Im Focus: A quantum walk of photons

Physicists from the University of Würzburg are capable of generating identical looking single light particles at the push of a button. Two new studies now demonstrate the potential this method holds.

The quantum computer has fuelled the imagination of scientists for decades: It is based on fundamentally different phenomena than a conventional computer....

Im Focus: Turmoil in sluggish electrons’ existence

An international team of physicists has monitored the scattering behaviour of electrons in a non-conducting material in real-time. Their insights could be beneficial for radiotherapy.

We can refer to electrons in non-conducting materials as ‘sluggish’. Typically, they remain fixed in a location, deep inside an atomic composite. It is hence...

Im Focus: Wafer-thin Magnetic Materials Developed for Future Quantum Technologies

Two-dimensional magnetic structures are regarded as a promising material for new types of data storage, since the magnetic properties of individual molecular building blocks can be investigated and modified. For the first time, researchers have now produced a wafer-thin ferrimagnet, in which molecules with different magnetic centers arrange themselves on a gold surface to form a checkerboard pattern. Scientists at the Swiss Nanoscience Institute at the University of Basel and the Paul Scherrer Institute published their findings in the journal Nature Communications.

Ferrimagnets are composed of two centers which are magnetized at different strengths and point in opposing directions.

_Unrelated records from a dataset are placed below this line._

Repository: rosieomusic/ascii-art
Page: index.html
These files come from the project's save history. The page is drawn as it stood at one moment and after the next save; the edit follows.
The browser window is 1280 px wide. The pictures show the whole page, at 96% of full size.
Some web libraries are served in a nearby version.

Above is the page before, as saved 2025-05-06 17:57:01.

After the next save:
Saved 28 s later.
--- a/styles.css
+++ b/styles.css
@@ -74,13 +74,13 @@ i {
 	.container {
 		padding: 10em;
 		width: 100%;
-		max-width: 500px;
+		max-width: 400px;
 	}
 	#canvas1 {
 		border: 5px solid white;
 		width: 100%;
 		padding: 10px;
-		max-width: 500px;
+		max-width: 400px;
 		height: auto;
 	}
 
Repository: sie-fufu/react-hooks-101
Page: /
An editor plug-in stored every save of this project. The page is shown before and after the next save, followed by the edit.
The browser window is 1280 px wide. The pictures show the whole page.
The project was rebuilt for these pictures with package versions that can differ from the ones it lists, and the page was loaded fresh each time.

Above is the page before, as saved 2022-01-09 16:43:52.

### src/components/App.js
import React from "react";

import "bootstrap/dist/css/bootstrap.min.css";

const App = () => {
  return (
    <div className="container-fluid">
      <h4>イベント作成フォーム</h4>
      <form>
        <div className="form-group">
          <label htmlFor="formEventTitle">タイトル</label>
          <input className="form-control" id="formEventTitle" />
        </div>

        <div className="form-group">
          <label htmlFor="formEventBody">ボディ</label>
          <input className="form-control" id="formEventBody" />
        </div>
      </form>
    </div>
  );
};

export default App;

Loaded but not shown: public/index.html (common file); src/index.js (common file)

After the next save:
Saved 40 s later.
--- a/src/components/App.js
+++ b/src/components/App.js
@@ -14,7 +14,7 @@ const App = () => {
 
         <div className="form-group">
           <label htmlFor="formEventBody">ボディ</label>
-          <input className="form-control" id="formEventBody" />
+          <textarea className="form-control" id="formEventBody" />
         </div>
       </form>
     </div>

Two-dimensional, quasi-flat ferrimagnets...

Im Focus: World's thinnest hologram paves path to new 3-D world

Nano-hologram paves way for integration of 3-D holography into everyday electronics

An Australian-Chinese research team has created the world's thinnest hologram, paving the way towards the integration of 3D holography into everyday...

All Focus news of the innovation-report >>>

Anzeige

Anzeige

Event News

Marine Conservation: IASS Contributes to UN Ocean Conference in New York on 5-9 June

24.05.2017 | Event News

AWK Aachen Machine Tool Colloquium 2017: Internet of Production for Agile Enterprises

23.05.2017 | Event News

Dortmund MST Conference presents Individualized Healthcare Solutions with micro and nanotechnology

22.05.2017 | Event News

 
Latest News

How herpesviruses win the footrace against the immune system

26.05.2017 | Life Sciences

Water forms 'spine of hydration' around DNA, group finds

26.05.2017 | Life Sciences

First Juno science results supported by University of Leicester's Jupiter 'forecast'

26.05.2017 | Physics and Astronomy

VideoLinks
B2B-VideoLinks
More VideoLinks >>>